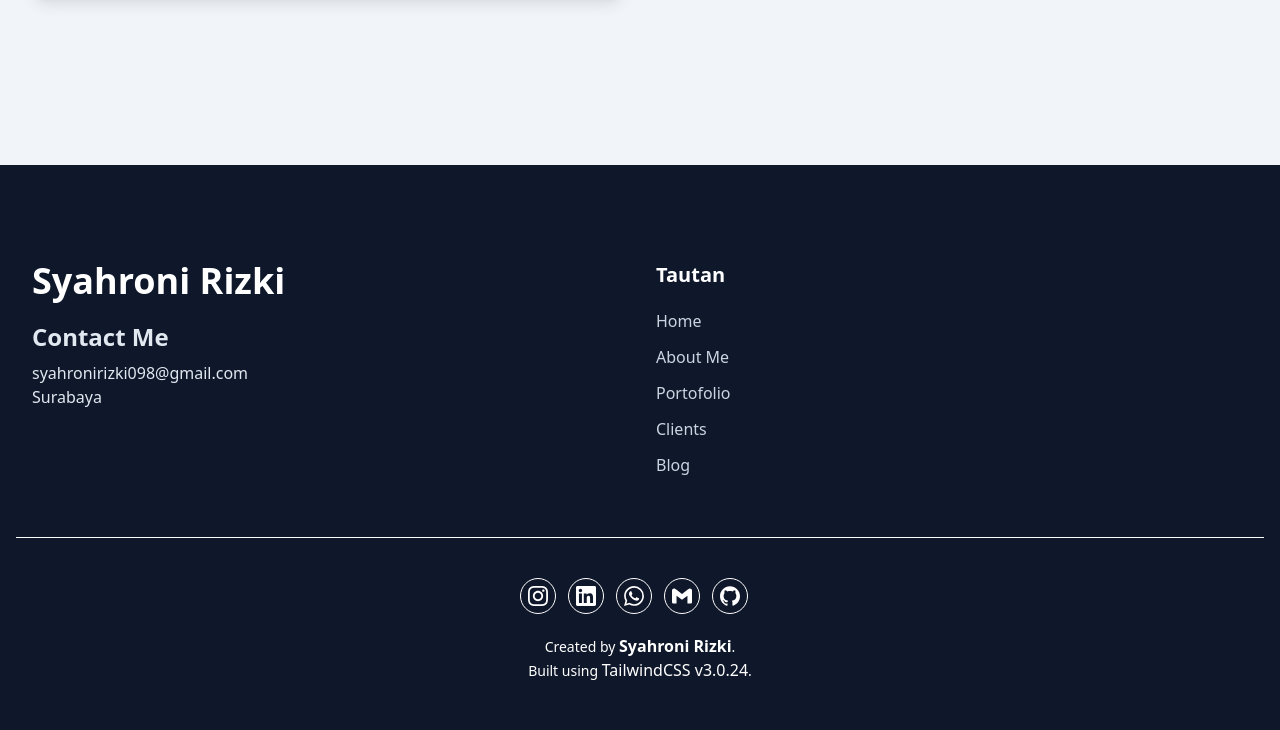
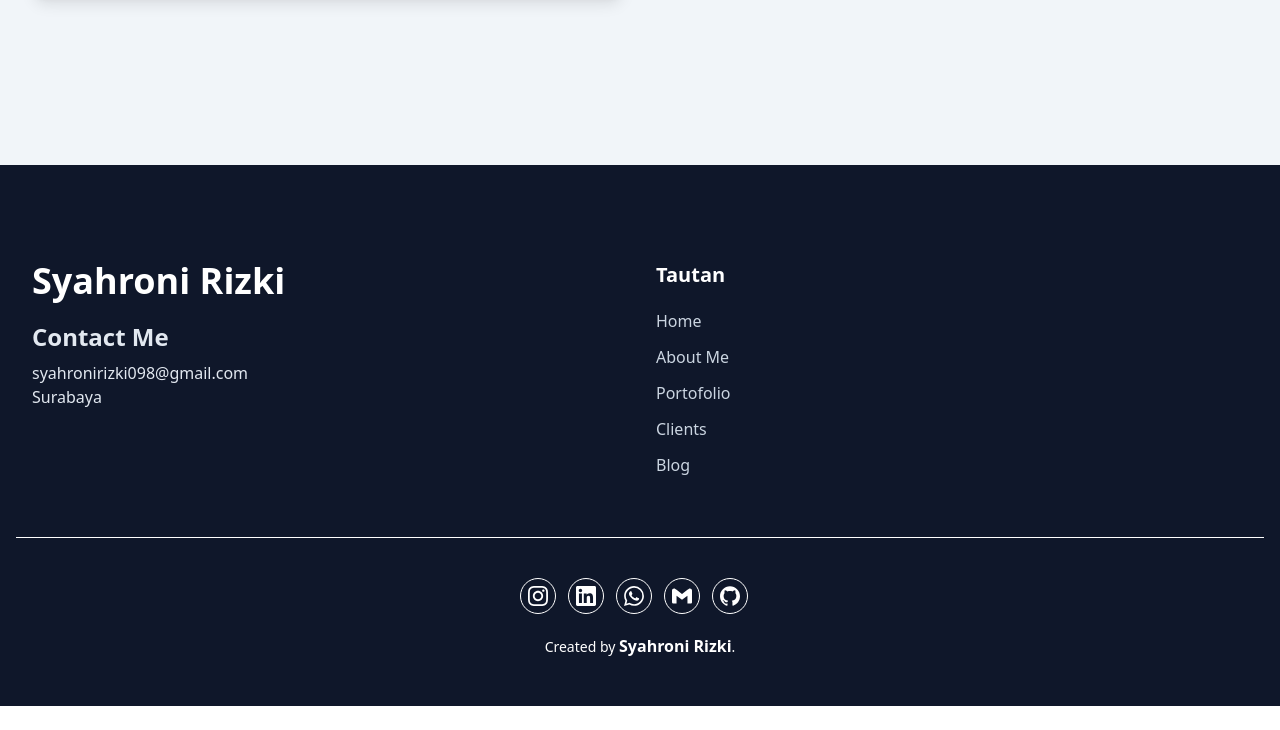
Before and after one commit to syahronirizki/my-portofolio, a website: page index.html in a window 1280 px wide. Shown: the part 5630-6360 px from the top of the page. After the commit the page ends 6336 px from the top, so only its background shows below. Drawn offline with Linux system fonts and the light colour scheme; some packages are replaced by stand-ins of ours; a script that the page names is missing.

Commit message:
Update index.html

```diff
--- a/index.html
+++ b/index.html
@@ -510,11 +510,6 @@
           <a href="instagram.com/syahronirizkii" target="_blank"
             class="text-base font-semibold transition duration-1000 hover:text-primary">Syahroni Rizki</a>.
         </p>
-        <p class="font-medium text-sm text-white text-center">
-          Built using
-          <a href="tailwindcss.com" target="_blank"
-            class="text-base transition duration-1000 hover:text-primary">TailwindCSS v3.0.24</a>.
-        </p>
       </div>
     </div>
   </footer>
```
**********
### What you need to do:
With no other words, report how many lines in the entries hold the string "index".

### Output for this exercise:
4